Workspaces have always been a central part of Power BI. It's where you can share your reports and make them available for consumption to end-users via a Power BI App. With Microsoft Fabric, you still can define a workspace and it offers support for a variety of data workloads.
How does Microsoft Fabric impact our current Power BI architecture of workspaces?
In brief, there is not much to it. However, if we dig deeper, there is a lot more to consider. 🤓 If you want to keep your Power BI infrastructure as it is, you don't need to do anything. However, if you're curious about the possibilities of Microsoft Fabric, keep reading.
The change that impacts your workspace management most is that data engineers primarily ingested and transformed data in Azure/Databricks and business users or citizen developers crunched data in Power BI. Now, everyone will have to work in the same environment and workspaces, and we need to define how everyone will be able to work together without impacting each other's work.

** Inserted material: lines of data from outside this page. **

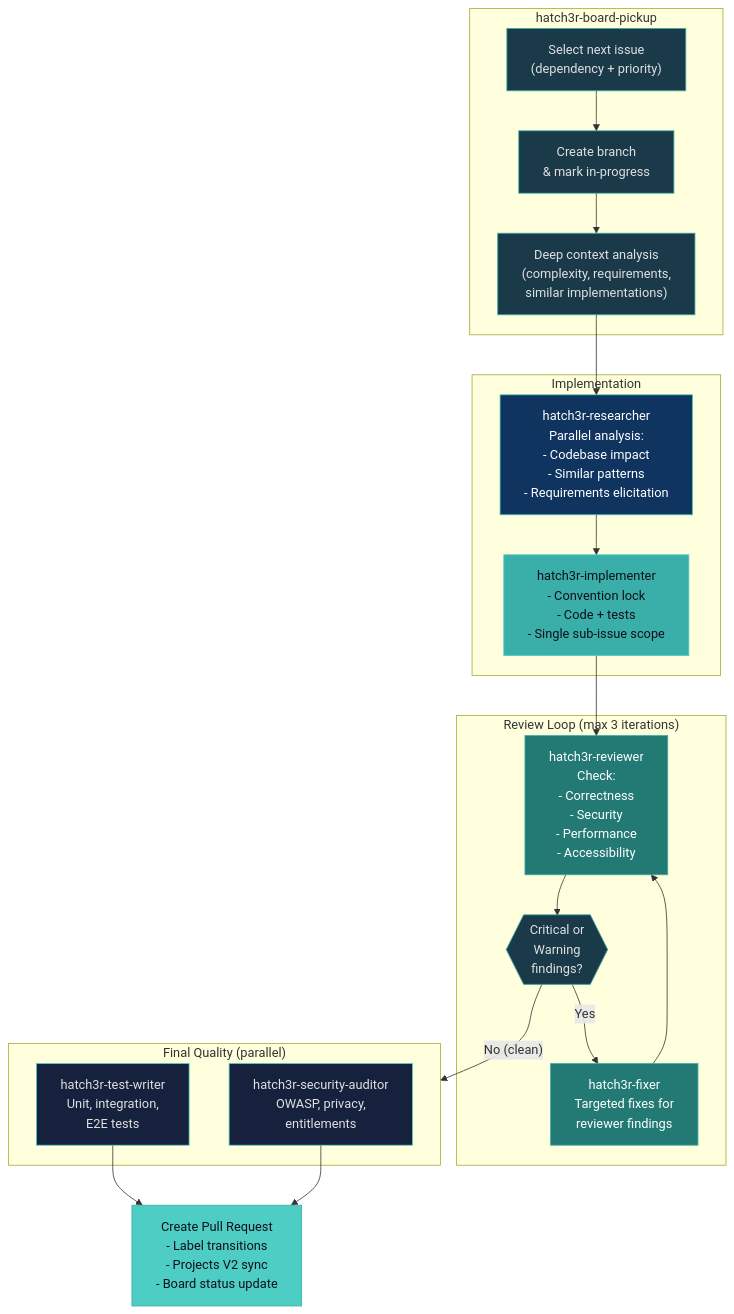
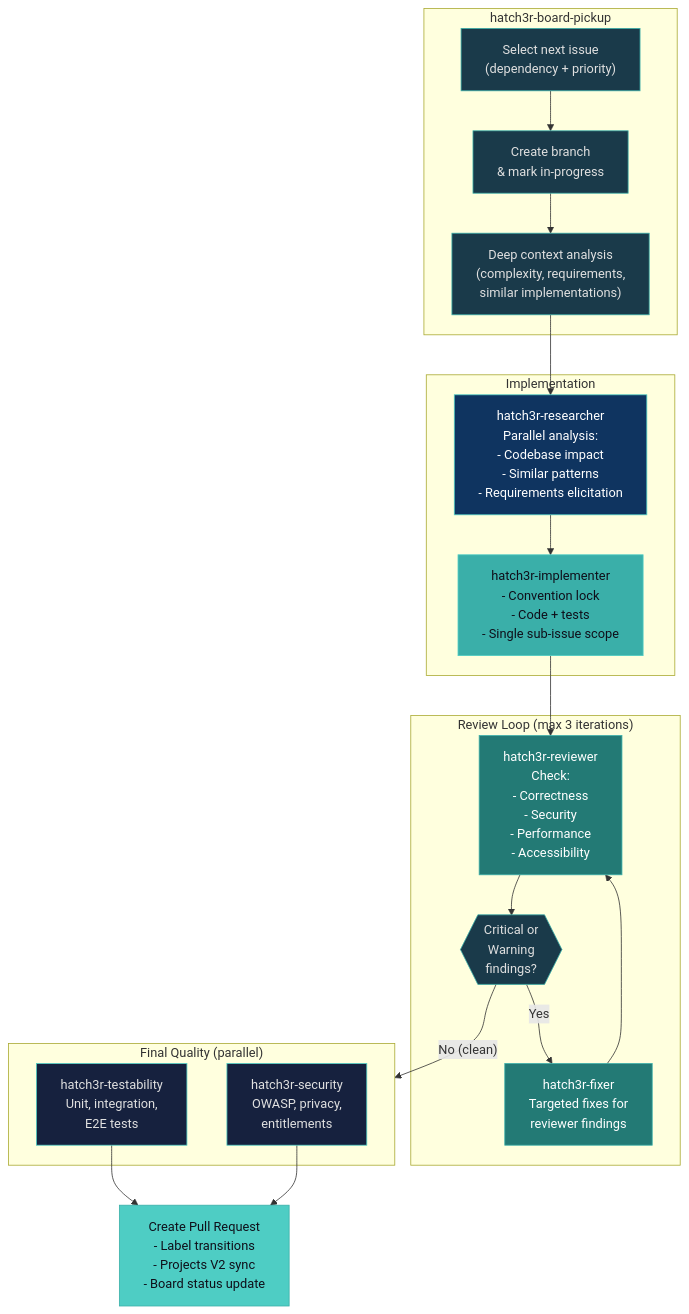
One commit to hatch3r/hatch3r changed the fourth of 5 diagrams in website/docs/guides/agentic-process.md. Above: the diagram before and after it, drawn with Mermaid. The commit also changed 148 other files, not shown here.

````diff
--- a/website/docs/guides/agentic-process.md
+++ b/website/docs/guides/agentic-process.md
@@ -103,44 +103,44 @@
 ```mermaid
 flowchart TB
     classDef default fill:#1a3a4a,stroke:#3aafa9,color:#e0e0e0
     classDef research fill:#0f3460,stroke:#4ecdc4,color:#fff
     classDef implement fill:#3aafa9,stroke:#4ecdc4,color:#0f0f1a
     classDef review fill:#237a75,stroke:#3aafa9,color:#fff
     classDef quality fill:#16213e,stroke:#4ecdc4,color:#e0e0e0
     classDef result fill:#4ecdc4,stroke:#3aafa9,color:#0f0f1a
 
     subgraph pickup["hatch3r-board-pickup"]
         select["Select next issue\n(dependency + priority)"]
         branch["Create branch\n& mark in-progress"]
         context["Deep context analysis\n(complexity, requirements,\nsimilar implementations)"]
     end
 
     subgraph impl["Implementation"]
         researcher["hatch3r-researcher\nParallel analysis:\n- Codebase impact\n- Similar patterns\n- Requirements elicitation"]:::research
         implementer["hatch3r-implementer\n- Convention lock\n- Code + tests\n- Single sub-issue scope"]:::implement
     end
 
     subgraph rev["Review Loop (max 3 iterations)"]
         reviewer["hatch3r-reviewer\nCheck:\n- Correctness\n- Security\n- Performance\n- Accessibility"]:::review
         decision{{"Critical or\nWarning\nfindings?"}}
         fixer["hatch3r-fixer\nTargeted fixes for\nreviewer findings"]:::review
     end
 
     subgraph qual["Final Quality (parallel)"]
-        tests["hatch3r-test-writer\nUnit, integration,\nE2E tests"]:::quality
-        security["hatch3r-security-auditor\nOWASP, privacy,\nentitlements"]:::quality
+        tests["hatch3r-testability\nUnit, integration,\nE2E tests"]:::quality
+        security["hatch3r-security\nOWASP, privacy,\nentitlements"]:::quality
     end
 
     pr["Create Pull Request\n- Label transitions\n- Projects V2 sync\n- Board status update"]:::result
 
     select --> branch --> context
     context --> researcher
     researcher --> implementer
     implementer --> reviewer
     reviewer --> decision
     decision -->|"Yes"| fixer
     fixer --> reviewer
     decision -->|"No (clean)"| qual
     tests --> pr
     security --> pr
 ```
````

Introducing data Domains in Microsoft Fabric
Merging all data workloads into one environment means increasing users and artifacts, requiring better governance and access management. Therefore, a layer must be added between workspaces and tenant-level management. Part of the solution that Microsoft came up with is Domains, which allow us to organize and manage our data by grouping multiple workspaces.
The statement at the origin of the creation of data Domains is that "organizations are shifting from traditional IT-centric data architectures, where the data is governed and managed centrally, to more federated models organized according to business needs. Domains - Microsoft Fabric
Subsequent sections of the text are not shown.